We can talk about prayer, forgiveness, and most of all about love itself, to others. But if it only remains talk and has no application, then the words have no meaning.

In our New Testament reading (I Thessalonians 2: 9-13), Saint Paul reminds the members of the Church in Thessaloniki that they are witnesses to Christ not only in their beliefs but in the way they live their lives and in their conduct towards the new Church members.

Like a father teaching his children, he urges and encourages them, and pleads with them to walk in God’s ways, so that God’s word becomes made active in those who believe. In All Saints-tide, this is good advice on how to live as saints, as part of the Communion of Saints.
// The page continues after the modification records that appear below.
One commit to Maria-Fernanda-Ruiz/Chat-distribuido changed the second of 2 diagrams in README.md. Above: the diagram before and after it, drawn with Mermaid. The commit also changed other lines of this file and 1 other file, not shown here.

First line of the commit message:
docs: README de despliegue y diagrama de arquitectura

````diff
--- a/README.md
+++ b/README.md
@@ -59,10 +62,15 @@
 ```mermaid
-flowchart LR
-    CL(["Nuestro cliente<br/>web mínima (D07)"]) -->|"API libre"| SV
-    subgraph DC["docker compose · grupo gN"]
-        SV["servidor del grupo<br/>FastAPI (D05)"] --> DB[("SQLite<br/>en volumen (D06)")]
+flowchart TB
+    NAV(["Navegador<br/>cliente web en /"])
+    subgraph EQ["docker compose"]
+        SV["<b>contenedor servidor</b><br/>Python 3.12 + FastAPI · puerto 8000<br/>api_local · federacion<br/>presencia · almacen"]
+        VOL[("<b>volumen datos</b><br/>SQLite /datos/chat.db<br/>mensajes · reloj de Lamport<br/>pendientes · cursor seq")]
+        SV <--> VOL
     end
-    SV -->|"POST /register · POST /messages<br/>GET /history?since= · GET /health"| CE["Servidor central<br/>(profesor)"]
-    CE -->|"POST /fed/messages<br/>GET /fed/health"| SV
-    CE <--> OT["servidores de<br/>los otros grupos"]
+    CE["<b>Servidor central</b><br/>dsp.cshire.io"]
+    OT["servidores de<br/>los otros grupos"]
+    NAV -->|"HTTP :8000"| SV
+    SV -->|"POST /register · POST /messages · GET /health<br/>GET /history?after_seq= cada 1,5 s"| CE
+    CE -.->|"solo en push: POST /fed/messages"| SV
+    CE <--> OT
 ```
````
We might remind ourselves about last Sunday’s Gospel reading (Matthew 22: 34-46), when Christ tells the lawyer sent by the Pharisees and the Sadducees that the greatest commandments are to ‘love the Lord your God with all your heart, and with all your soul, and with all your mind’ and to ‘love your neighbour as yourself.’ And, he adds: ‘On these two commandments hang all the law and the prophets.’

If the Pharisees, the Sadducees and the young lawyer were teaching and acting in conformity with these laws, if their words and actions were inter-connected, then there would have been an unassailable ring of authenticity to their teaching.

We may say we believe in the two great commandments, but we only show we believe in them with credibility when we live them out in our lives. There must be no gap that separates what we teach and how we live out what we teach in our lives.

And so, may all we think, say and do be to the praise, honour and glory of God, + Father, Son and Holy Spirit. Amen.

The table remains bare if our words and our actions are not inter-connected (Photograph: Patrick Comerford)

(Revd Canon Professor) Patrick Comerford is Priest-in-Charge, the Rathkeale and Kilnaughtin Group of Parishes. This sermon was prepared for Sunday 5 November 2017.

Collect:

Almighty and eternal God,
you have kindled the flame of love in the hearts of the saints:
Grant to us the same faith and power of love,
that, as we rejoice in their triumphs,
we may be sustained by their example and fellowship;
through Jesus Christ our Lord.

Post Communion Prayer:

Lord of heaven,
in this Eucharist you have brought us near
to an innumerable company of angels
and to the spirits of the saints made perfect.
As in this food of our earthly pilgrimage
we have shared their fellowship,
so may we come to share their joy in heaven;
through Jesus Christ our Lord.

Penitential Kyries, Peace, Preface and Blessing for All Saints-tide:

Penitential Kyries:

Lord, you are gracious and compassionate.
Lord, have mercy.
Lord, have mercy.

You are loving to all,
and your mercy is over all your creation.
Christ, have mercy.
Christ, have mercy.

Your faithful servants bless your name,
and speak of the glory of your kingdom.
Lord, have mercy.
Lord, have mercy.

Introduction to the Peace:

We are fellow citizens with the saints
and the household of God,
through Christ our Lord,
who came and preached peace to those who were far off
and those who were near (Ephesians 2: 19, 17).

The Preface:

In the saints
you have given us an example of godly living,
that rejoicing in their fellowship,
we may run with perseverance the race that is set before us,
and with them receive the unfading crown of glory ...

Blessing:

God give you grace
to share the inheritance of all his saints in glory ...

‘They love to have the place of honour at banquets’ (Matthew 23: 6) (Photograph: Patrick Comerford, 2017)